Work and Attitude
Our workplaces are changing. They were changing before Covid, but like everything, new office structure accelerated. Not only is meeting in person or going into the office in flex, but the ages inside the office are also changing.
The youth is entering corporate America, and they don’t love what they see. They understand technology at different levels than most, and they desire change. It is hard to move the needle when the workforce is staying at work into their 70’s. The few that have not retired in Covid are dealing with the expectations and attitude of Gen Z.
When I started working in my 20’s, I respected many of the people who were years ahead of me, but some of them, not so much. I admired the ones where I listened, learned, asked many questions. I felt comfortable having a dialogue because I could tell that they appreciated my brain, attitude, and chutzpah.
My first post-college job was at Macy’s. The first step after the training program was co-managing the cosmetics department in Kings Plaza, BK. 150 people worked underneath us. I could see every day the impact that I made. The beautiful thing about retail is the numbers don’t lie, and you get them every single morning. It was about making more than last year and being more profitable. I loved the game.
Rosemarie Bravo, the only woman at the VP level, oversaw the cosmetics division. I remember thinking how hard it must be for her to be the only woman in a room of men running the entire company. I always wondered if she slept using the printed numbers as a pillow. It appeared that she felt she had to be better than the men in the way she behaved.
She expected everyone to call her Miss Bravo. She was not warm. She ran her part of the company a bit like a personal fiefdom. She was the queen, and if you bowed down to her, she would take you under her arm and bring you up the ladder in her domain.
I didn’t want to be part of that. I always called her Rosemarie. I believed that we were equals. The only difference was that I was younger and less experienced than her, but that didn’t mean I was below her. I knew that in time I could do her job. Her behavior reminded me of something of the olden days. Aren’t we all in this together? Is this how you manage your team? It isn’t how I manage my team and look at how well it works.

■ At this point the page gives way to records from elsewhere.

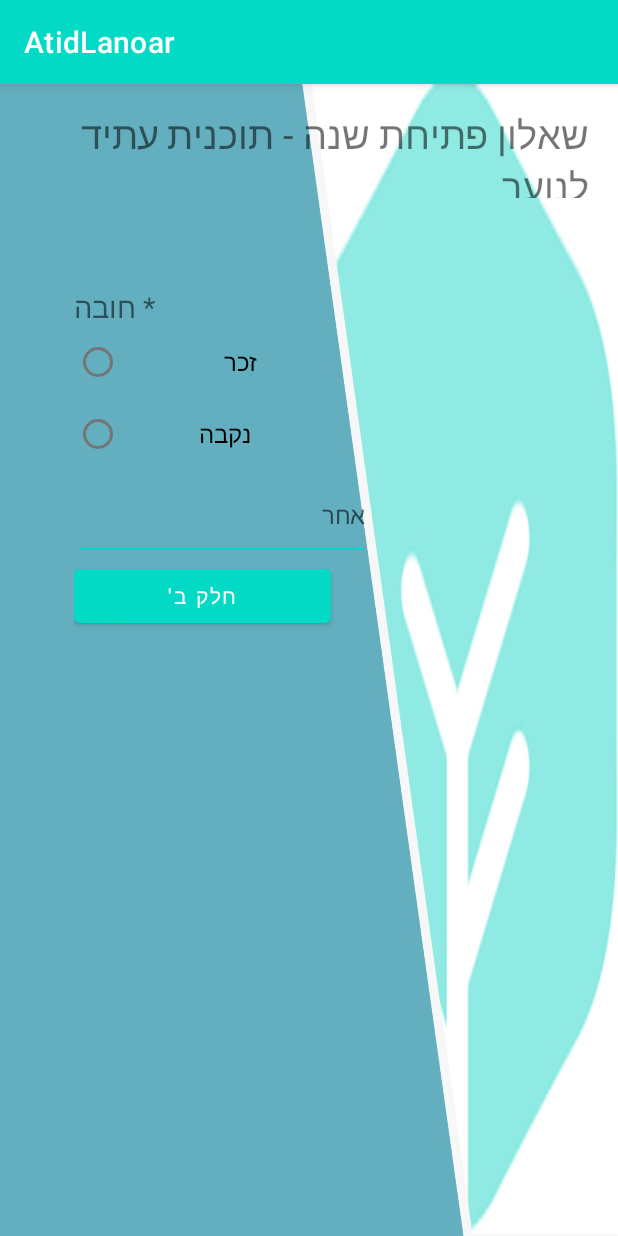
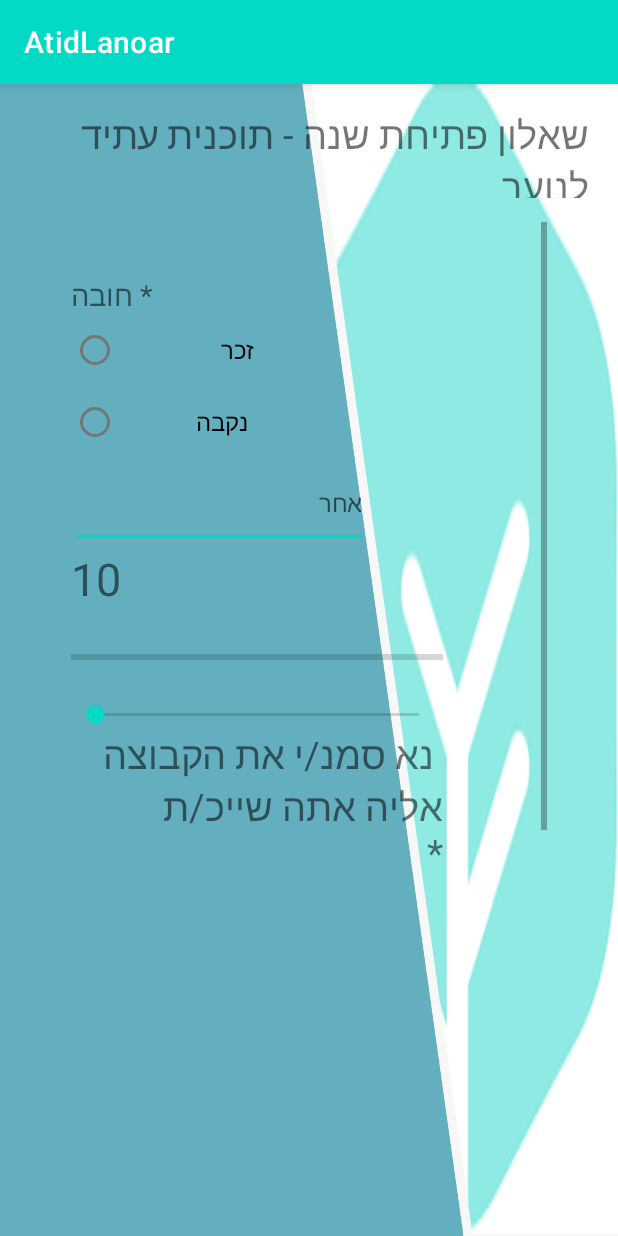
Before and after one commit to rivkaba/AtidLanoar, an Android app: the Opening_questionnaire screen opened directly, with no data from a screen before it, after a tap on "לשאלון", on a phone screen of 412 x 824 dp. Run offline under Robolectric (Android 15) with nearby library versions, the phone set to English and light mode, and no system bars; our stand-ins replace Firebase (no records; nobody signed in at launch, a user with empty details on screens opened directly).

Commit message:
seekbar &team in questionnaire

```diff
--- a/app/src/main/java/com/rivkaba/atidlanoar/Login.java
+++ b/app/src/main/java/com/rivkaba/atidlanoar/Login.java
@@ -29,7 +29,7 @@ public class Login extends AppCompatActivity {
         // Check if user is signed in (non-null) and update UI accordingly.
         FirebaseUser currentUser = mAuth.getCurrentUser();
         if(currentUser != null){
-            startActivity(new Intent(Login.this,Student .class));
+            startActivity(new Intent(Login.this,Opening_questionnaire .class));
         }
     }
         public void login(View view) {
--- a/app/src/main/java/com/rivkaba/atidlanoar/MainActivity.java
+++ b/app/src/main/java/com/rivkaba/atidlanoar/MainActivity.java
@@ -16,7 +16,7 @@ public class MainActivity extends AppCompatActivity {
 
     public void login(View view) {
 
-        startActivity(new Intent(MainActivity.this,Opening_questionnaire.class));
+        startActivity(new Intent(MainActivity.this,Login.class));
     }
 
     public void SignUp(View view) {
--- a/app/src/main/java/com/rivkaba/atidlanoar/Opening_questionnaire.java
+++ b/app/src/main/java/com/rivkaba/atidlanoar/Opening_questionnaire.java
@@ -1,20 +1,81 @@
 package com.rivkaba.atidlanoar;
 
+import androidx.annotation.NonNull;
 import androidx.appcompat.app.AppCompatActivity;
 
 import android.os.Bundle;
+import android.util.Log;
 import android.view.View;
+import android.widget.AdapterView;
+import android.widget.ArrayAdapter;
 import android.widget.Button;
+import android.widget.ProgressBar;
 import android.widget.ScrollView;
+import android.widget.SeekBar;
+import android.widget.Spinner;
 import android.widget.TextView;
+import android.widget.Toast;
+
+import com.google.android.gms.tasks.OnCompleteListener;
+import com.google.android.gms.tasks.Task;
+import com.google.firebase.firestore.FirebaseFirestore;
+import com.google.firebase.firestore.QueryDocumentSnapshot;
+import com.google.firebase.firestore.QuerySnapshot;
+
+import java.util.ArrayList;
 
 public class Opening_questionnaire extends AppCompatActivity {
-   // public TextView textView1=(TextView) findViewById(R.id.textVie1);
+    public FirebaseFirestore db;
+    ArrayList<String> team = new ArrayList<String>();
+    private TextView textView;
+    private ProgressBar progressBar;
+    private SeekBar seekBar;
+
+
 
     @Override
     protected void onCreate(Bundle savedInstanceState) {
         super.onCreate(savedInstanceState);
         setContentView(R.layout.activity_opening_questionnaire);
+        db = FirebaseFirestore.getInstance();
+        Spinner teamSpinner = (Spinner) findViewById(R.id.team_spinner2);
+        db.collection("Teams")
+                .get()
+                .addOnCompleteListener(new OnCompleteListener<QuerySnapshot>() {
+
+                    @Override
+                    public void onComplete(@NonNull Task<QuerySnapshot> task) {
+                        if (task.isSuccessful()) {
+
+                            for (QueryDocumentSnapshot doc : task.getResult()) {
+                                if ((Boolean.TRUE.equals(doc.getBoolean("old"))) != true) {
+                                    team.add(doc.getString("name"));
+
+                                }
+                            }
+                        } else {
+                            Toast.makeText(Opening_questionnaire.this, "Error", Toast.LENGTH_LONG).show();
+                            //   Log.d(TAG, "Error getting documents: ", task.getException());
+                        }
+                    }
+                });
+        ArrayAdapter<String> adapter = new ArrayAdapter<String>(this,
+                android.R.layout.simple_spinner_item, team);
+        teamSpinner.setAdapter(adapter);
+        teamSpinner.setOnItemSelectedListener(new AdapterView.OnItemSelectedListener() {
+            @Override
+            public void onItemSelected(AdapterView<?> parent, View view,
+                                       int position, long id) {
+                Log.v("item", (String) parent.getItemAtPosition(position));
+
+
+            }
+
+            @Override
+            public void onNothingSelected(AdapterView<?> parent) {
+                // TODO Auto-generated method stub
+            }
+        });
 
 //        TabHost tabHost=(TabHost) findViewById(R.id.tabHost);
 //        tabHost.setup();
@@ -59,9 +120,30 @@ public class Opening_questionnaire extends AppCompatActivity {
 //        spec.setContent(R.id.tab4);
 //        spec.setIndicator("חלק ד");
 //        tabHost.addTab(spec);
+        textView = (TextView) findViewById(R.id.textView);
+        progressBar = (ProgressBar) findViewById(R.id.progressBar);
+        seekBar = (SeekBar) findViewById(R.id.seekBar);
+
+        seekBar.setOnSeekBarChangeListener(new SeekBar.OnSeekBarChangeListener() {
+            @Override
+            public void onProgressChanged(SeekBar seekBar, int progress, boolean fromUser) {
+                progressBar.setProgress(progress);
+                textView.setText("" + progress);
+            }
+            @Override
+            public void onStartTrackingTouch(SeekBar seekBar) {
+
+            }
+
+            @Override
+            public void onStopTrackingTouch(SeekBar seekBar) {
+
+            }
+        });
 
 
-    }
+
+        }
 
     public void questionnaire(View view) {
  TextView textView1=(TextView) findViewById(R.id.textVie1);
--- a/app/src/main/java/com/rivkaba/atidlanoar/SignUp.java
+++ b/app/src/main/java/com/rivkaba/atidlanoar/SignUp.java
@@ -33,7 +33,7 @@ public class SignUp extends AppCompatActivity {
     ArrayList<String> team = new ArrayList<String>();
     String teamName;
 
-    //  public String[] ArrayTeam= new String[] { "רשות מקומית", "עמותה ", "פרטי" };
+
     protected void onCreate(Bundle savedInstanceState) {
         super.onCreate(savedInstanceState);
         setContentView(R.layout.activity_sign_up);
@@ -41,8 +41,7 @@ public class SignUp extends AppCompatActivity {
         db = FirebaseFirestore.getInstance();
         Spinner teamSpinner = (Spinner) findViewById(R.id.team_spinner);
 
-        //$$$$$$$$$$$$$$$$$$$
-        //$$$$$$$$$$$$$$$$$$
+
         //@@@@@@@@@@@@@@@@@@@@@@@@@@@@@@@
         db.collection("Teams")
                 .get()
--- a/app/src/main/res/layout/activity_opening_questionnaire.xml
+++ b/app/src/main/res/layout/activity_opening_questionnaire.xml
@@ -91,13 +91,13 @@
 
     <ScrollView
         android:id="@+id/ScrollViewQuestionnaire"
-        android:layout_width="313dp"
-        android:layout_height="477dp"
-        android:layout_marginTop="100dp"
+        android:layout_width="317dp"
+        android:layout_height="476dp"
+        android:layout_marginTop="16dp"
         android:visibility="invisible"
         app:layout_constraintEnd_toEndOf="parent"
         app:layout_constraintStart_toStartOf="parent"
-        app:layout_constraintTop_toTopOf="parent">
+        app:layout_constraintTop_toBottomOf="@+id/textView16">
 
         <LinearLayout
             android:layout_width="match_parent"
@@ -185,6 +185,50 @@
                     android:hint="אחר"
                     android:inputType="textPersonName"
                     android:textSize="16sp" />
+                <TextView
+                    android:id="@+id/textView"
+                    android:layout_width="wrap_content"
+                    android:layout_height="wrap_content"
+                    android:layout_above="@id/progressBar"
+                    android:layout_centerHorizontal="true"
+                    android:layout_marginBottom="24dp"
+                    android:text="10"
+                    android:textSize="30sp" />
+
+                <ProgressBar
+                    android:id="@+id/progressBar"
+                    style="?android:attr/progressBarStyleHorizontal"
+                    android:layout_width="match_parent"
+                    android:layout_height="wrap_content"
+                    android:layout_above="@id/seekBar"
+                    android:layout_alignParentStart="true"
+                    android:layout_marginBottom="21dp" />
+
+                <SeekBar
+                    android:id="@+id/seekBar"
+                    android:layout_width="match_parent"
+                    android:layout_height="wrap_content"
+                    android:layout_alignParentStart="true"
+                    android:layout_centerVertical="true" />
+
+
+                <TextView
+                    android:id="@+id/textView17"
+                    android:layout_width="match_parent"
+                    android:layout_height="wrap_content"
+                    android:text=" נא סמנ/י את הקבוצה אליה אתה שייכ/ת
+                *"
+                    android:textSize="25dp" />
+
+                <Spinner
+                    android:id="@+id/team_spinner2"
+                    android:layout_width="match_parent"
+                    android:layout_height="49dp"
+                    android:layout_marginTop="24dp"
+                    android:textSize="45dp"
+
+
+                    />
 
                 <Button
                     android:id="@+id/button20"
--- a/app/src/main/res/layout/activity_sign_up.xml
+++ b/app/src/main/res/layout/activity_sign_up.xml
@@ -72,8 +72,8 @@
 
             <Spinner
                 android:id="@+id/team_spinner"
-                android:layout_width="204dp"
-                android:layout_height="40dp"
+                android:layout_width="249dp"
+                android:layout_height="51dp"
                 android:layout_marginTop="24dp"
                 android:textSize="25dp"
                 app:layout_constraintEnd_toEndOf="parent"
```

As the years passed, I had many visits from the higher-up men, too, but it was the ones where I felt good about my role, not as if I was reporting to the hierarchy, that I gravitated to. It isn’t the same as what is happening today, but my experience does have some familiar notes.

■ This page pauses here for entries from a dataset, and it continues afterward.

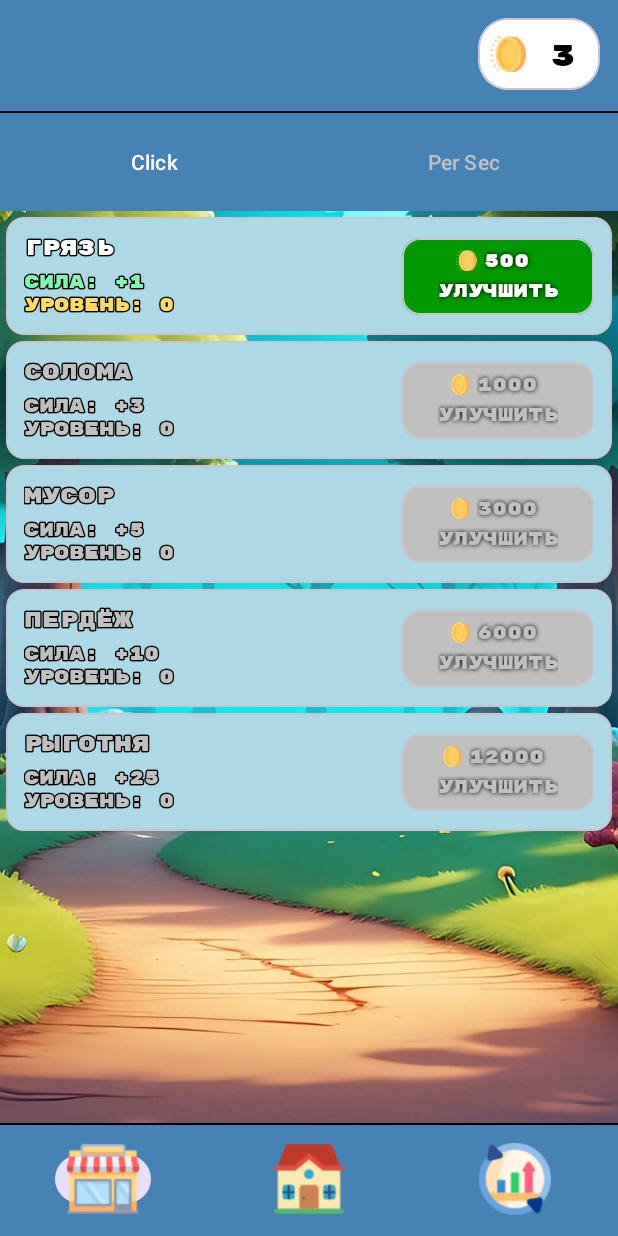
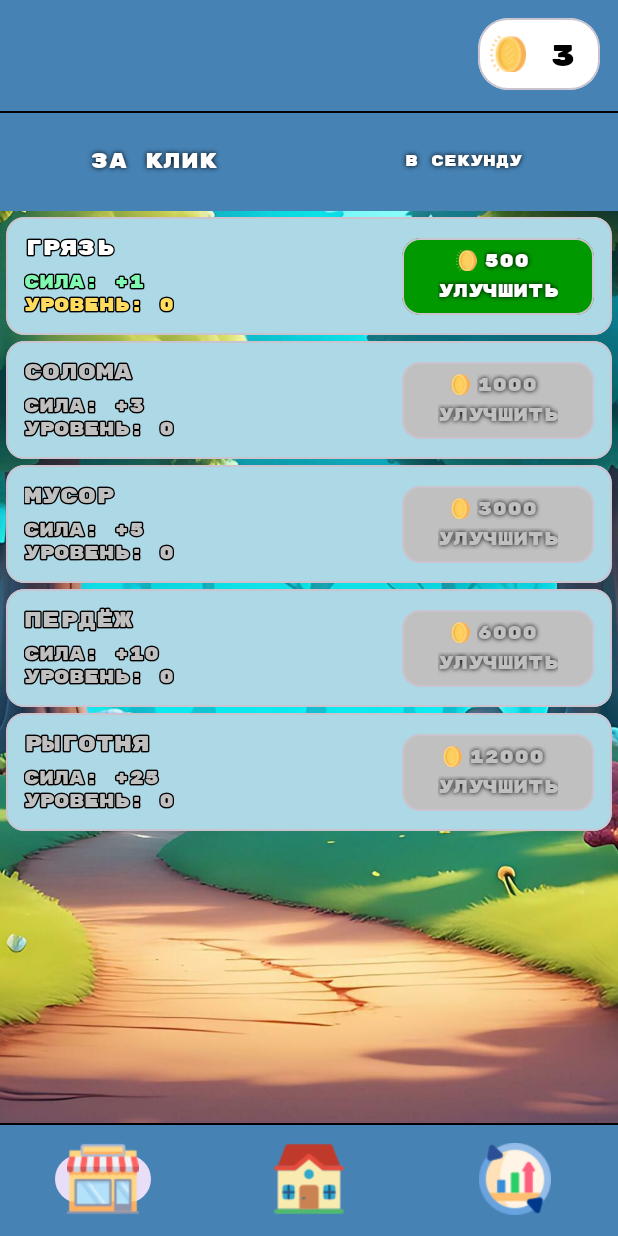
Before and after one commit to screamer228/Clicker_Evolution, an Android app: the UpgradesFragment screen opened through its navigation route, on a phone screen of 412 x 824 dp. Run offline under Robolectric (Android 15) with nearby library versions, the light colour scheme and no system bars; our stand-ins replace Room's generated code.

Commit message:
tabs of tabLayout appearance

```diff
--- a/app/src/main/java/com/example/clickerevolution/presentation/upgrades_fragment/UpgradesFragment.kt
+++ b/app/src/main/java/com/example/clickerevolution/presentation/upgrades_fragment/UpgradesFragment.kt
@@ -2,12 +2,15 @@ package com.example.clickerevolution.presentation.upgrades_fragment
 
 import android.os.Bundle
 import android.util.Log
+import android.util.TypedValue
 import android.view.LayoutInflater
 import android.view.View
 import android.view.ViewGroup
+import android.widget.TextView
 import androidx.fragment.app.Fragment
 import androidx.lifecycle.ViewModelProvider
 import androidx.viewpager2.widget.ViewPager2
+import com.example.clickerevolution.R
 import com.example.clickerevolution.app.App
 import com.example.clickerevolution.databinding.FragmentUpgradesBinding
 import com.example.clickerevolution.presentation.upgrades_fragment.adapter.ViewPagerAdapter
@@ -50,6 +53,10 @@ class UpgradesFragment : Fragment() {
         bindViews()
 
         prepareViewPager()
+
+        customizeTabLayout()
+
+        setInitialTabTextSize()
     }
 
     private fun prepareViewPager() {
@@ -57,13 +64,58 @@ class UpgradesFragment : Fragment() {
             UpgradesClickFragment.newInstance(),
             UpgradesPerSecFragment.newInstance()
         )
-        val tabTitleArray = arrayOf("Click", "Per Sec")
+        val tabTitleArray = arrayOf("За клик", "В секунду")
 
         viewPager.adapter = ViewPagerAdapter(requireActivity(), fragmentList)
 
         TabLayoutMediator(tabLayout, viewPager) { tab, position ->
-            tab.text = tabTitleArray[position]
+            tab.customView = createTabView(tabTitleArray[position])
         }.attach()
+    }
+
+    private fun customizeTabLayout() {
+        val tabTitleArray = arrayOf("За клик", "В секунду")
+
+        for (i in tabTitleArray.indices) {
+            val tab = tabLayout.getTabAt(i)
+            tab?.customView = createTabView(tabTitleArray[i])
+        }
+
+        tabLayout.addOnTabSelectedListener(object : TabLayout.OnTabSelectedListener {
+            override fun onTabSelected(tab: TabLayout.Tab) {
+                val tabView = tab.customView as? TextView
+                tabView?.setTextSize(TypedValue.COMPLEX_UNIT_SP, 14f) // Increase text size for selected tab
+            }
+
+            override fun onTabUnselected(tab: TabLayout.Tab) {
+                val tabView = tab.customView as? TextView
+                tabView?.setTextSize(TypedValue.COMPLEX_UNIT_SP, 10f) // Reset text size for unselected tab
+            }
+
+            override fun onTabReselected(tab: TabLayout.Tab) {
+                // Optionally handle reselection
+            }
+        })
+    }
+
+    private fun setInitialTabTextSize() {
+        val selectedTab = tabLayout.getTabAt(tabLayout.selectedTabPosition)
+        val selectedTabView = selectedTab?.customView as? TextView
+        selectedTabView?.setTextSize(TypedValue.COMPLEX_UNIT_SP, 14f) // Increase text size for selected tab
+
+        for (i in 0 until tabLayout.tabCount) {
+            if (i != tabLayout.selectedTabPosition) {
+                val tab = tabLayout.getTabAt(i)
+                val tabView = tab?.customView as? TextView
+                tabView?.setTextSize(TypedValue.COMPLEX_UNIT_SP, 10f) // Reset text size for unselected tab
+            }
+        }
+    }
+
+    private fun createTabView(tabTitle: String): View {
+        val tabView = LayoutInflater.from(context).inflate(R.layout.custom_tab, null) as TextView
+        tabView.text = tabTitle
+        return tabView
     }
 
     override fun onResume() {
--- /dev/null
+++ b/app/src/main/res/layout/custom_tab.xml
@@ -0,0 +1,9 @@
+<?xml version="1.0" encoding="utf-8"?>
+<TextView xmlns:android="http://schemas.android.com/apk/res/android"
+    android:id="@+id/tabTitle"
+    style="@style/style_text_default"
+    android:layout_width="wrap_content"
+    android:layout_height="wrap_content"
+    android:gravity="center"
+    android:padding="10dp"
+    android:textSize="14sp" />
```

People should enjoy where they work, and companies should take care of their people. We are at a point in the road where community, family, raising children, and mental health care are a public conversation. Let’s embrace the next generation and find a way to work alongside them. We can all learn more from each other when the wall is lowered, and mutual respect creates a workplace.

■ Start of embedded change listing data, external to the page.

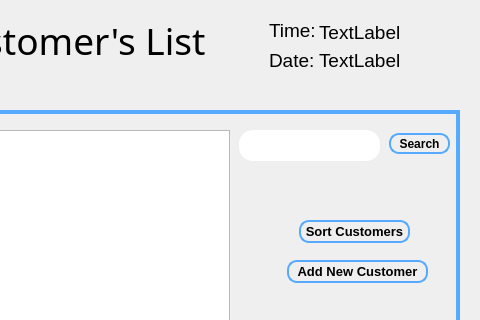
First picture: the form in customers.ui, repository KhairiSlimani/SmartFactory, before the edit; both pictures show x 271 to 751 and y 0 to 320 of the 751 by 461 pixel window.
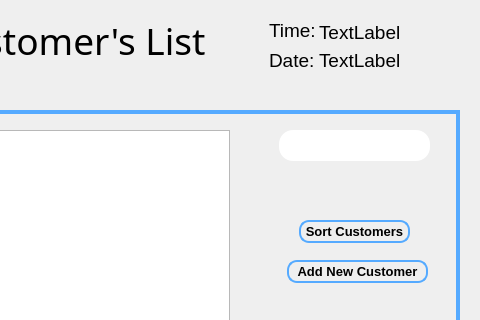
Second picture: the form after the edit. Icons and pictures are not drawn.

```diff
--- a/customers.ui
+++ b/customers.ui
@@ -161,9 +161,9 @@
      <widget class="QLineEdit" name="lineEdit_SearchCustomer">
       <property name="geometry">
        <rect>
-        <x>300</x>
+        <x>340</x>
         <y>20</y>
-        <width>141</width>
+        <width>151</width>
         <height>31</height>
        </rect>
       </property>
@@ -265,45 +265,6 @@
        </rect>
       </property>
      </widget>
-     <widget class="QPushButton" name="pushButton_Search">
-      <property name="geometry">
-       <rect>
-        <x>450</x>
-        <y>23</y>
-        <width>61</width>
-        <height>21</height>
-       </rect>
-      </property>
-      <property name="font">
-       <font>
-        <family>Arial</family>
-        <pointsize>9</pointsize>
-        <weight>75</weight>
-        <bold>true</bold>
-       </font>
-      </property>
-      <property name="styleSheet">
-       <string notr="true">#pushButton_Search
-{
-background-color: transparent;
-border-width: 2px;
-border-color: rgb(85,170,255);
-border-style: solid;
-border-radius: 10px;
-padding: 3px;
-padding-left: 5px;
-padding-right: 5px;
-}
-
-#pushButton_Search:hover
-{
-background:rgb(85,170,255);
-}</string>
-      </property>
-      <property name="text">
-       <string>Search</string>
-      </property>
-     </widget>
     </widget>
     <widget class="QLabel" name="label_2">
      <property name="geometry">
```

Perhaps it is one way to get rid of so much of the anger and frustration permeating society right now. There is value in age. And value in youth. How do we help each other create a future we all want to live and work in?